> [What to do]
Filter the entries that follow, copying every line in which the word "this" appears.

> [Source material]

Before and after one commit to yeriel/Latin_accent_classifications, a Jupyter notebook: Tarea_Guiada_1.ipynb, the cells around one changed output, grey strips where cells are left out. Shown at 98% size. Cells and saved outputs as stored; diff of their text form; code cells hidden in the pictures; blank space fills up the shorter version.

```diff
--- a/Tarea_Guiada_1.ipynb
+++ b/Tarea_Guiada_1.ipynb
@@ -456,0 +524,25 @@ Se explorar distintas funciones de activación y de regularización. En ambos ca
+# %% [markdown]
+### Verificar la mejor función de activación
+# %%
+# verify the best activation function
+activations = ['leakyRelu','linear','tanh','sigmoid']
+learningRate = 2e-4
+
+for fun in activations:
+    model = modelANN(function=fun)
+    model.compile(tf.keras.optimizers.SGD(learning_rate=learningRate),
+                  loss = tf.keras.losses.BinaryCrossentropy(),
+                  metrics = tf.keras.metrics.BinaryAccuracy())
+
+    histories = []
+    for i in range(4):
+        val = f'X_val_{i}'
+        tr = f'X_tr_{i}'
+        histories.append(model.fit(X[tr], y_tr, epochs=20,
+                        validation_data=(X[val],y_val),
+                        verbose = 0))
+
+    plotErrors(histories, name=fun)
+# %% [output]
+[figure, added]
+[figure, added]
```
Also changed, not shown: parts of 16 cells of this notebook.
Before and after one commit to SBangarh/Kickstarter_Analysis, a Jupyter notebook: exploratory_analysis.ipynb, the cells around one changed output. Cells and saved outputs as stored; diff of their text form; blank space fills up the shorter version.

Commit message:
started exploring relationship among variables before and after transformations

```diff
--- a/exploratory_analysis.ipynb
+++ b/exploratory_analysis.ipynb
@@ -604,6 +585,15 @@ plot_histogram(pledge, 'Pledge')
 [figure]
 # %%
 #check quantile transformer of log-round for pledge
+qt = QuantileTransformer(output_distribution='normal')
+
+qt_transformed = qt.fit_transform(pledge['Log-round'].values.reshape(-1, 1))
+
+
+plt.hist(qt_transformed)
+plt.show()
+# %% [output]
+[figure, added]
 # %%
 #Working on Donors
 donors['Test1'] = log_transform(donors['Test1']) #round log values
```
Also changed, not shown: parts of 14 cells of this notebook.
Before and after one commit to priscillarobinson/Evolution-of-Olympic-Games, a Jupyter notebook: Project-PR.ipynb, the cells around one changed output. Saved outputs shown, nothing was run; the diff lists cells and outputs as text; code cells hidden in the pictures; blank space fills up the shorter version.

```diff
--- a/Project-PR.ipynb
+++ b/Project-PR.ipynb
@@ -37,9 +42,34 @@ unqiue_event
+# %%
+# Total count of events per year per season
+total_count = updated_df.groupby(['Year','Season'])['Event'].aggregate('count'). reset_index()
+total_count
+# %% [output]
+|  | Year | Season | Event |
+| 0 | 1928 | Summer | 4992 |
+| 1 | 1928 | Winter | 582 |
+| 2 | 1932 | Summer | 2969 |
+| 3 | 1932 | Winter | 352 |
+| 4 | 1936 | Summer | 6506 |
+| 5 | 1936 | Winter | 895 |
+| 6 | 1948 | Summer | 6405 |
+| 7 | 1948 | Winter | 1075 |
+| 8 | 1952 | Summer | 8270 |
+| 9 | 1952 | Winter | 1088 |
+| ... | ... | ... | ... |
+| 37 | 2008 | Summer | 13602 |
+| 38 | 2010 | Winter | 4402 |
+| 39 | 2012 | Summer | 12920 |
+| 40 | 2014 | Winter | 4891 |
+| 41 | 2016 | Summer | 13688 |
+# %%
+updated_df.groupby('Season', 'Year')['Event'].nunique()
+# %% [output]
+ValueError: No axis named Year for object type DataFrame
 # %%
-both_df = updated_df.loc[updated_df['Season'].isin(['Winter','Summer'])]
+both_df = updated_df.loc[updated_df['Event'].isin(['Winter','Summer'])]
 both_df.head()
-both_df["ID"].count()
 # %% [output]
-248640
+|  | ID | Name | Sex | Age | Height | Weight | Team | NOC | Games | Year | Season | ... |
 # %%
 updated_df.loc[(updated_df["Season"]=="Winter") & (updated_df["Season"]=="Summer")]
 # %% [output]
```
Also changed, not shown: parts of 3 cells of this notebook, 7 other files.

> [Solution below]
Also changed, not shown: parts of 16 cells of this notebook.
Also changed, not shown: parts of 14 cells of this notebook.
Also changed, not shown: parts of 3 cells of this notebook, 7 other files.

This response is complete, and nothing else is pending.